Christmas is almost here, which means it is time to harvest and sell Christmas trees. The vast majority of American Christmas trees come from Christmas tree farms where farmers produce about 35 million Christmas trees on nearly half a million acres of land. Oregon, North Carolina, Michigan, Pennsylvania, Wisconsin, Washington, New York and Virginia grow most of the commercial Christmas trees. A small percentage of Christmas trees are harvested from the wild to thin the forests.

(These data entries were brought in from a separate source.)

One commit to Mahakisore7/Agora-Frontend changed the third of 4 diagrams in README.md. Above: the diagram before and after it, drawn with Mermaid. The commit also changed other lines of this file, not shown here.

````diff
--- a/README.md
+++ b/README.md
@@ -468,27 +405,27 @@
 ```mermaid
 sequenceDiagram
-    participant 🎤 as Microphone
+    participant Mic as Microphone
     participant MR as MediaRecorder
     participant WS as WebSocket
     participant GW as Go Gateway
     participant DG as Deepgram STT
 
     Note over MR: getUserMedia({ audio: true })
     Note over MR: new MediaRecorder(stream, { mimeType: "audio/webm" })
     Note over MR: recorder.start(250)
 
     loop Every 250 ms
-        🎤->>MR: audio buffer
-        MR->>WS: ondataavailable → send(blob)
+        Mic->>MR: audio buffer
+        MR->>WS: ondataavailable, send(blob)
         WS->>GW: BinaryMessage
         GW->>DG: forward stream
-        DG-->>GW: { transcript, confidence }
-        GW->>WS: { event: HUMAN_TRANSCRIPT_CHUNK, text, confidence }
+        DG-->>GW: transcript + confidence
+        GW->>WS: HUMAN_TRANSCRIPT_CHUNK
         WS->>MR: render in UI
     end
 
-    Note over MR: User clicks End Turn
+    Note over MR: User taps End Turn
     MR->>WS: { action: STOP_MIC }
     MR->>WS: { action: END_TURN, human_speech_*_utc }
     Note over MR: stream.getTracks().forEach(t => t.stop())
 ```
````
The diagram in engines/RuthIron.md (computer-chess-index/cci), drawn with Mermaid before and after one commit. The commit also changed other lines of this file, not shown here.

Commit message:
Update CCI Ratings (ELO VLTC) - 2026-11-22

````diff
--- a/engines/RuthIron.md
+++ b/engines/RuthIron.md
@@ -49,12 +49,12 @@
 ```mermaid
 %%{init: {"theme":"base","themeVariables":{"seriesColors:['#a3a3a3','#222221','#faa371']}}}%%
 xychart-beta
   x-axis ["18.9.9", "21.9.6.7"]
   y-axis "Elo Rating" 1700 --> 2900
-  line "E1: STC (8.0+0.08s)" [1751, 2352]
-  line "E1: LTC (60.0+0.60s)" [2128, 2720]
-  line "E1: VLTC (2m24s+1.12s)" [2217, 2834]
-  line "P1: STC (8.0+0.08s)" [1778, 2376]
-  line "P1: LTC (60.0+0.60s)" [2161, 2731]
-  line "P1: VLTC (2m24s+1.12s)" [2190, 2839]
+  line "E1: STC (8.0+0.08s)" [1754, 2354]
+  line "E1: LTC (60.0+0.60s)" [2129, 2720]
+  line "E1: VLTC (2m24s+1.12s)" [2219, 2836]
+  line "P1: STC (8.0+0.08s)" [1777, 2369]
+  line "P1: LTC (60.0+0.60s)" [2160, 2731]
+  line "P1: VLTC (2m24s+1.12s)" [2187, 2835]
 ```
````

Virginia Tech published information for novice Christmas tree growers. Most Christmas tree growers in Virginia work their stands part-time. Christmas trees take 6 to 12 years to mature, which is quicker than the 20 to 30 years that lumber products require but longer than the timeframe for annual crops. A Christmas tree crop requires relatively little investment in machinery and can grow on marginal sites that are unsuitable for other crops. Startup costs for a Christmas tree farm are about $3,000 to $12,000 per acre. Once the trees are over a meter tall, they need about 40 hours of maintenance per acre each year.
Some Americans harvest their Christmas trees directly from nature. The US Forestry Service is responsible for maintaining forests and prairies on federal land. It sells permits for cutting Christmas trees from its forests so that it can cull stands that have too many small diameter trees. The US Forestry Service issued safety tips for cutting Christmas trees to prevent injury during the harvest.
Whether farm grown or gathered from the wild, a Christmas tree is a classic tradition. Many farmers grow Christmas trees to supplement other income sources. The US government allows people to cut down trees from its forests during the Christmas season. Millions of households add a bit of green to their homes with the presence of a Christmas tree.